### EXERCISE
If a line in the entries contains the string "white", include that line in your answer.

===

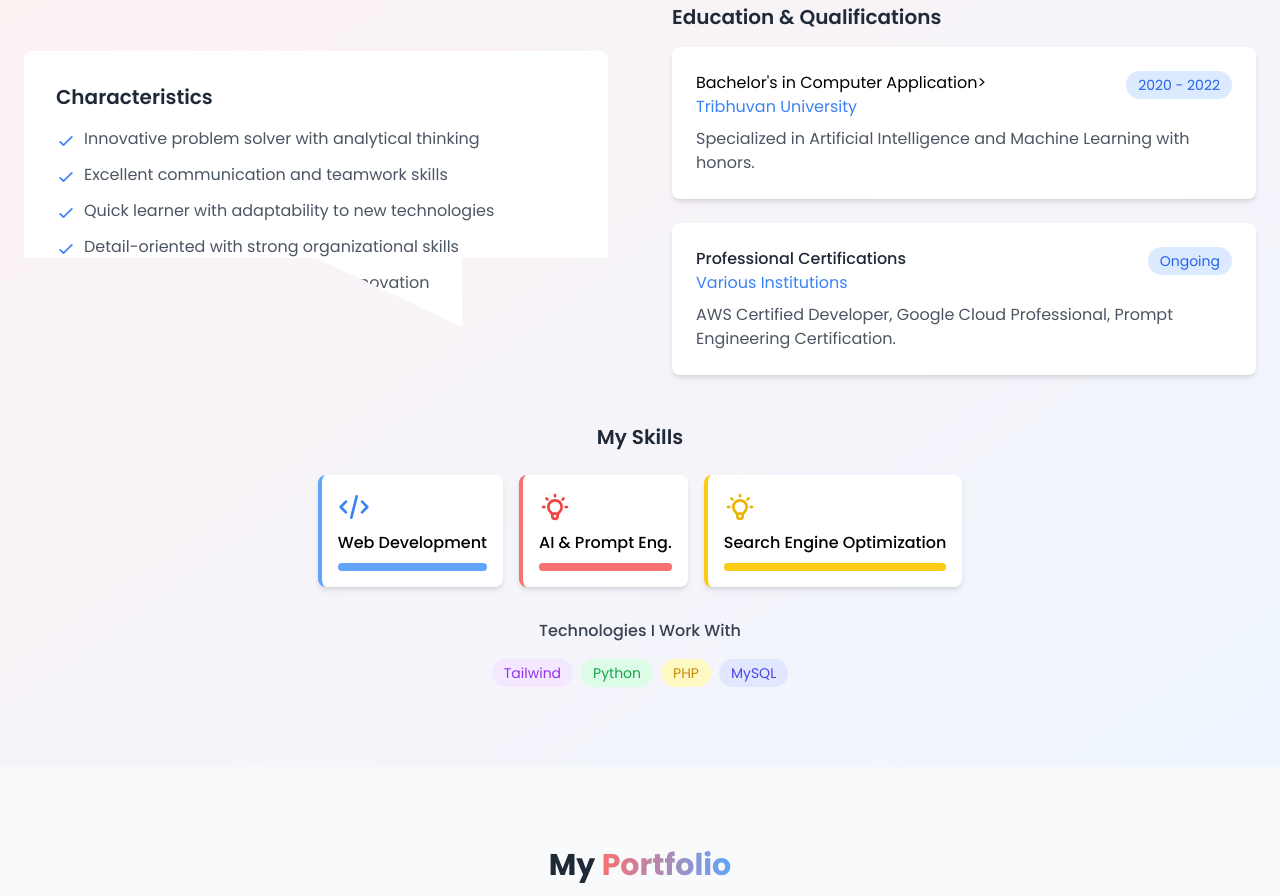
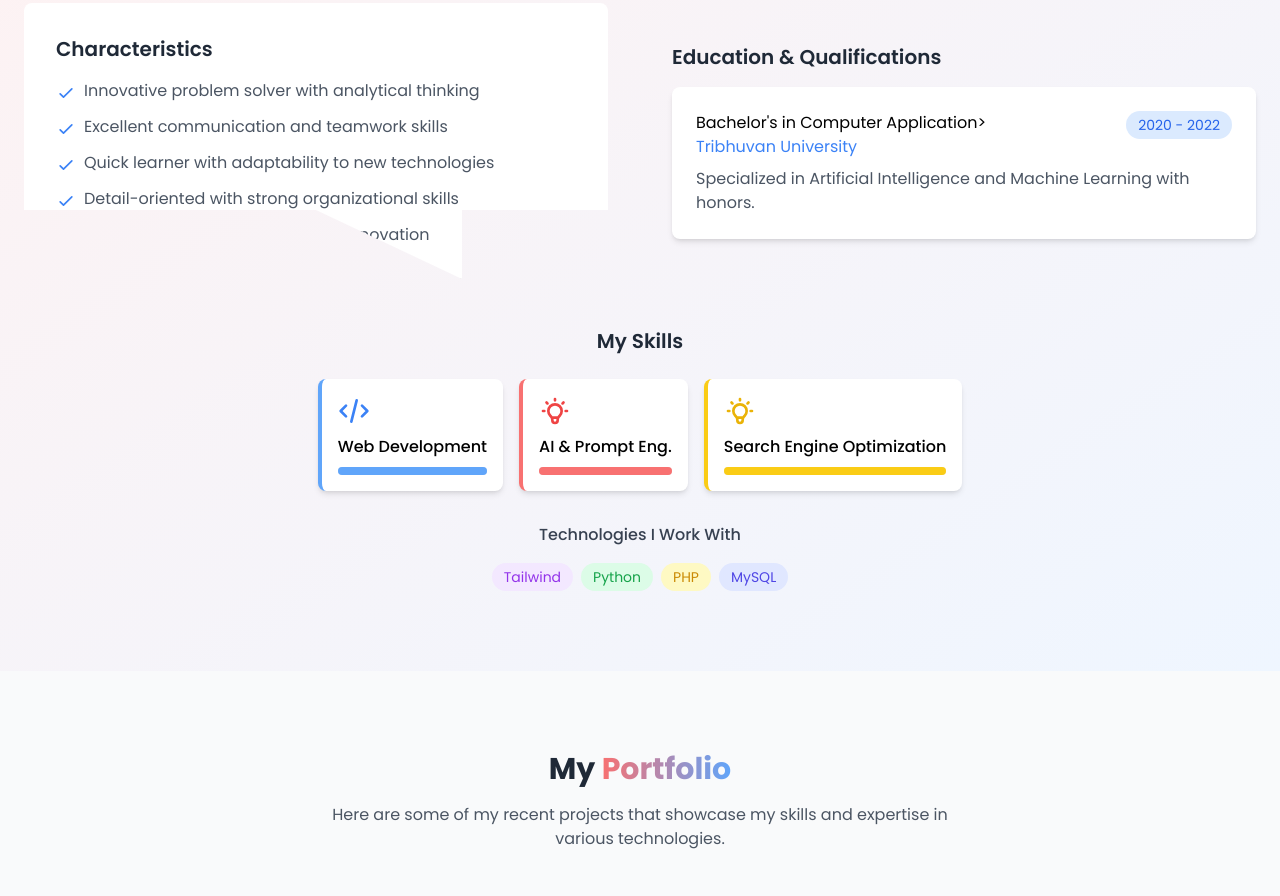
Before and after one commit to sangam369shrestha/sangam_portfolio, a plain HTML site: page index.html in a window 1280 px wide. Shown: the part 961-1857 px from the top of the page. Drawn offline with nearby package versions, Linux system fonts and the light colour scheme.

Commit message:
skills_link

```diff
--- a/index.html
+++ b/index.html
@@ -242,16 +242,7 @@
 
 
 
-                        <div class="bg-white p-6 rounded-lg shadow-md">
-                            <div class="flex justify-between items-start">
-                                <div>
-                                    <h4 class="font-medium text-gray-800">Professional Certifications</h4>
-                                    <p class="text-blue-500">Various Institutions</p>
-                                </div>
-                                <span class="bg-blue-100 text-blue-600 text-sm px-3 py-1 rounded-full">Ongoing</span>
-                            </div>
-                            <p class="mt-2 text-gray-600">AWS Certified Developer, Google Cloud Professional, Prompt Engineering Certification.</p>
-                        </div>
+
                     </div>
                 </div>
             </div>
@@ -602,7 +593,7 @@
                 </div>
 
                 <div class="flex space-x-6">
-                    <a href="https://github.com/sangam369shrestha" target="_blank" class="w-10 h-10 rounded-full bg-blue-100 flex items-center justify-center text-blue-500 hover:bg-blue-200 transition duration-300">
+                    <a href="https://github.com/sangam369shrestha" target="_blank" class="text-gray-400 hover:text-white transition duration-300">
     <svg class="w-5 h-5" fill="currentColor" viewBox="0 0 24 24" xmlns="http://www.w3.org/2000/svg">
         <path d="M12 0.297c-6.63 0-12 5.373-12 12 0 5.303
         3.438 9.8 8.205 11.387.6.113.82-.258.82-.577
```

===

### SOLUTION
-                        <div class="bg-white p-6 rounded-lg shadow-md">
+                    <a href="https://github.com/sangam369shrestha" target="_blank" class="text-gray-400 hover:text-white transition duration-300">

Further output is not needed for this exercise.